        .         | O |Pillbox .     .  TTT
.          .      |___|       .      .  TTT
   .           . . . . . . .         .  TTT
::   .                        road  .    TT
 :::::                            .       T
     :::::::::::   . . . . . . .
< to stream    ::::::
                o o               to field
           Pete/   \Geis          \/ 

Pete was armed with a Sheridan PMI pump with a shoulder stock and a 4x scope on it. I was armed with a Splatmaster. There was about 40 or 50 feet of barren ground between us and the pillbox. It was also suspected that at least several enemy troops were in the trees along the road or behind the pillbox. It was a very bad situation to be in. "I'm gonna go for it," I said to Pete as I tucked the Splatmaster in my belt at the small of my back.

As I ran for the box, Pete got up on his knees and started providing covering fire. I hit the stack of cinderblocks that was at the base of the box and reached up with both hands to the box's edge. I pulled myself up and once I got one elbow over the edge I reached behind to pull my gun, surprised that I had made it that far without getting nailed but fully expecting to be taking a paintball in the face. A serious thing considering that, at the time, we were only playing with shop goggles, not the full face affairs that are required today.

Here I was with one shot in the gun and my head completely exposed about 5 feet away from the firing port. My only protection was a pair of goggles and my opponent was behind a barrier with only a 2 inch diameter firing port. An impossible situation. But then, the impossible has a way of happening.

Out spills Paula from the pillbox, spitting paint from her mouth. Pete had been providing covering fire, intending to cover over the Plexiglas viewport with paint when he realized that his gun was pretty accurate with the 4x scope. He started firing for the gun port and one ball exploded on the very edge of the firing port, sending paint into the open mouth of the defender, Paula, who was looking through the glass.

It was only then that 3 enemy troops broke from the trees and rushed us, attempting to keep us from recovering the flag. Pete was able to cut two of them down before they made it half way across he road and I was able to drop the third.

The rest of our team had been mucking about in a firefight in the swamp.
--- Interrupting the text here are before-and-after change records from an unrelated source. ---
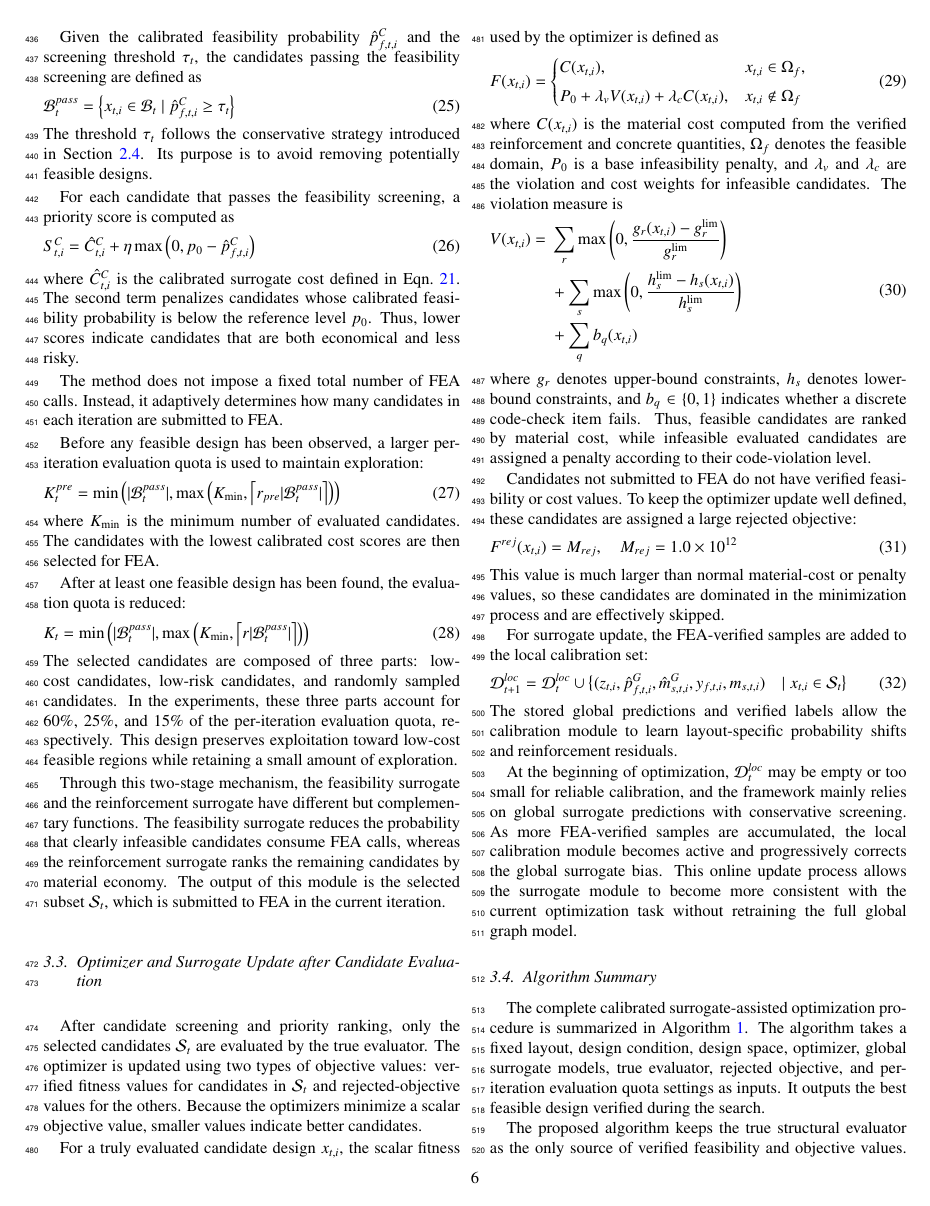
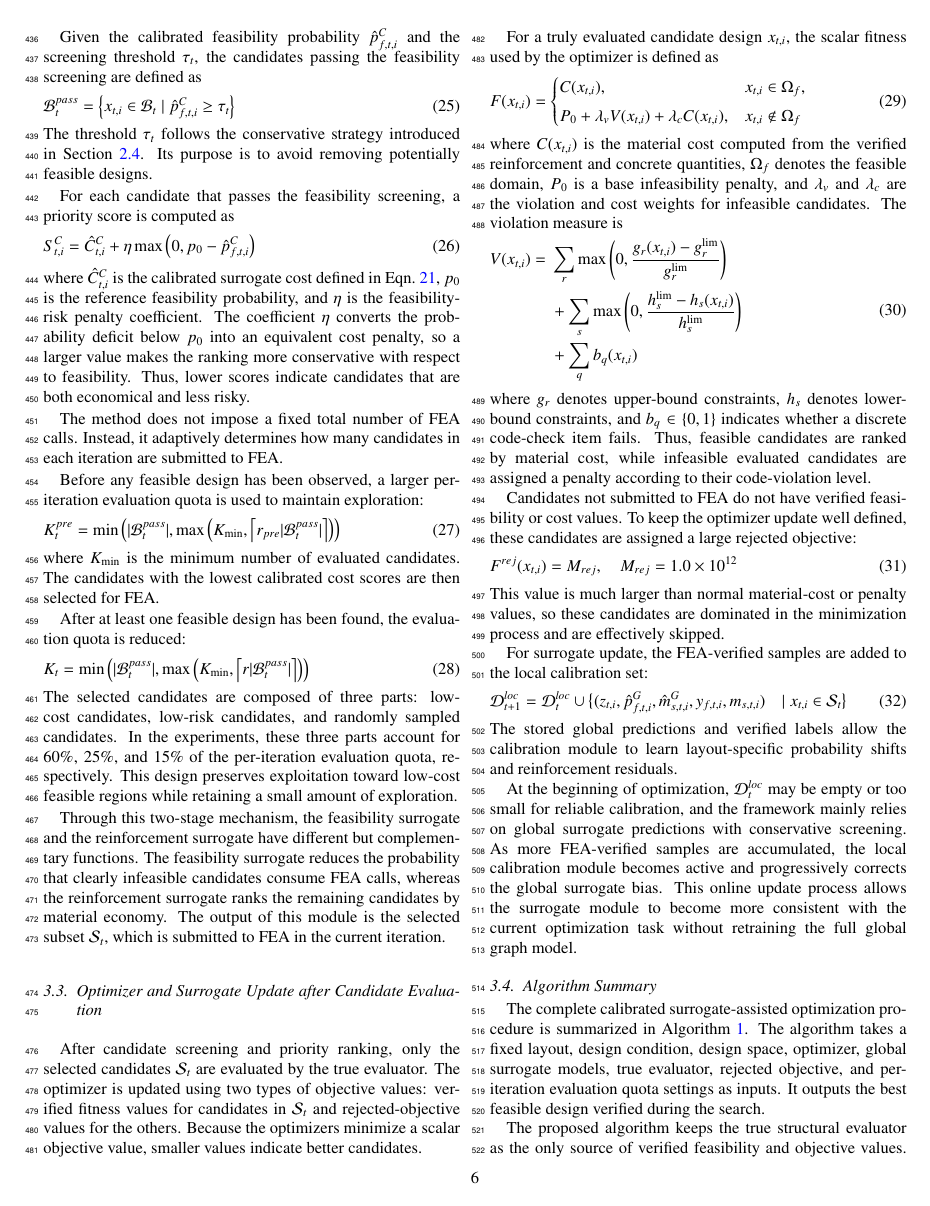
Before and after one commit to BigDevil82/StructGNN, a LaTeX paper (docs/paper2/latex/main.tex, which reads docs/paper2/latex/3_framework.tex): page 7 of 30. Compiled offline with pdfLaTeX.

Commit message:
Define feasibility risk penalty coefficient

```diff
--- a/docs/paper2/latex/3_framework.tex
+++ b/docs/paper2/latex/3_framework.tex
@@ -69,7 +69,7 @@ p_0-\hat{p}_{f,t,i}^{C}
 \right)
 \label{eq:calibrated_priority_score}
 \end{equation}
-where $\hat{C}_{t,i}^{C}$ is the calibrated surrogate cost defined in Eqn.~\ref{eq:calibrated_cost}. The second term penalizes candidates whose calibrated feasibility probability is below the reference level $p_0$. Thus, lower scores indicate candidates that are both economical and less risky.
+where $\hat{C}_{t,i}^{C}$ is the calibrated surrogate cost defined in Eqn.~\ref{eq:calibrated_cost}, $p_0$ is the reference feasibility probability, and $\eta$ is the feasibility-risk penalty coefficient. The coefficient $\eta$ converts the probability deficit below $p_0$ into an equivalent cost penalty, so a larger value makes the ranking more conservative with respect to feasibility. Thus, lower scores indicate candidates that are both economical and less risky.
 
 The method does not impose a fixed total number of FEA calls. Instead, it adaptively determines how many candidates in each iteration are submitted to FEA.
 
```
We took 10 or 15 minutes just to find what had happened to them after we had the flag. Like I said, this was a large field. So large that we couldn't hear the firefight happening from as far away as they were.

On another day:

I was involved in a firefight under the Interstate itself. There was a concrete embankment that extended down uner the highway to a stream. Two of the enemy were down on a brush-covered island and I scrambled down the concrete embankment to take cover behind a support collumn. With Pete up above with his Sheridan PMI pinning them down and me taking shots with my Splatmaster, we eventually got them both.

When the battle was over and I was trying to get out of the stream bed, I was using a small fallen tree in an attempt to climb the embankment. I slipped, let go, and slid back down. My clothes protected just about everything but my wrists which still carry the scars.

And on yet another occasion, I was moving out of some high weeds. There was a firefight going on down in the swamp that was going bad for our team and we were pulling back to try to get across the road to some trees for cover. Just as I stepped out of the weeds onto the road I nearly ran into Tim. I had just about enough time to register that he was on the opposing team when he fired from the hip at arms length. His snap shot caught me on the point of my cheek, breaking my goggles. It left a glorious welt that turned into a faint scar.

Now, before you get all concerned about the dangers of paintball, realize that this was back during the early days when there were no referees and no rules limiting muzzle velocity or requiring full face masks. We cranked the pressure up as high as we could, threw on a pair of shop goggles and played hard to the point of wressling one another when guns ran out of air or paint. Even so, paintball back then was much less injury-prone than most other mainstream sports including baseball, bowling and even fishing. Today, it's even safer than that. -- Revised: 27 May 2002
Copyright © 2002 Kevin A. Geiselman